“Monarca,” a Mexican series created by Netflix with Salma Hayek as executive producer, follows a group of siblings as they fight for control of their family’s large conglomerate. Not only do they fight amongst themselves, but there are secrets that threaten to bring their family business and legacy down. 

As the series progresses, we see the characters deal with not only the outside forces of corruption, but family feuds as well. We follow the siblings as they each try to make their claim as the heir to the family empire, which stretches from liquor making to hotels. 

We are first introduced to Ana María Carranza, who is thrown back into the world that she left 20 years ago. As the show continues to unfold, the audience is slowly made aware of the secrets the families hides and the reason Ana left her family’s home. 

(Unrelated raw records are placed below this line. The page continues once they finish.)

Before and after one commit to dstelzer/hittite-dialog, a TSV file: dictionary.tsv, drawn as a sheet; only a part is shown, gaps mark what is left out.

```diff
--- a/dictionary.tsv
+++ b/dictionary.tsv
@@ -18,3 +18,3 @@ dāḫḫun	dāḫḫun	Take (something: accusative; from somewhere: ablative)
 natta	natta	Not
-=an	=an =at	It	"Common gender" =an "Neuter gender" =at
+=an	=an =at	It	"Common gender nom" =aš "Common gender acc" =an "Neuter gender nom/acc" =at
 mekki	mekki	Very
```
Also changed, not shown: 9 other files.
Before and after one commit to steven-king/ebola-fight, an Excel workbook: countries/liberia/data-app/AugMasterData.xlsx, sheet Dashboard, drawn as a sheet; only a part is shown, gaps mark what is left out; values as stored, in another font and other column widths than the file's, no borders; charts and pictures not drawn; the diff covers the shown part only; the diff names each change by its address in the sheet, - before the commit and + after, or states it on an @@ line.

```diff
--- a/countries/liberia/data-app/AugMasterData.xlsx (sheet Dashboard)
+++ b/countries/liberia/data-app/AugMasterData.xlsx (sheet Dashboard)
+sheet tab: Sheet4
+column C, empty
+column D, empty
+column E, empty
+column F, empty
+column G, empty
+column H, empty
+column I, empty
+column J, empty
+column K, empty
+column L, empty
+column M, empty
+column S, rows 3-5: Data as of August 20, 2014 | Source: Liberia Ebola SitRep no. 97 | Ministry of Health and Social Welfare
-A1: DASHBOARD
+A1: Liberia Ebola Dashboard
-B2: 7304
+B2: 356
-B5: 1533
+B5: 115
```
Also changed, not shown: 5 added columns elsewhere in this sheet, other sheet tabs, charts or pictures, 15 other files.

Each shot immerses the viewer into the world of the Moncarca empire, carefully giving us subtle hints as to what is going on within the show’s universe. The cinematography adds another layer to the complexities that the show creates with the characters and plot. It’s as if the camera is its own character. An example of this is the opening sequence of the first episode. We get the feeling of suspense and mystery that the show tries to lay out for the rest of the season.

While its camera work is a high point for the Netflix series, there are some areas that can be off-putting for some viewers. The show uses certain television cliches, such as the man having a not-so-secret affair that the wife knows about, that are out of place with the overall feel of the show. Not only that, but the dialogue at certain points falls flat and doesn’t move the story along at some points. The result of mediocre dialogue is one dimensional characters that attempt to drag along the plot to the end of its first season. Interactions between characters are hit or miss, making it difficult to fully immerse yourself. 

While “Monarca” is marketed as something different and thrilling, we’ve seen it before countless times in both Spansih and English media. If you’re a big fan of shows like “Dallas” or “Dynasty,” “Monarca” might be your next binge. However, if you’re looking for something that hasn’t been done before, this isn’t something you would be willing to watch in your free time.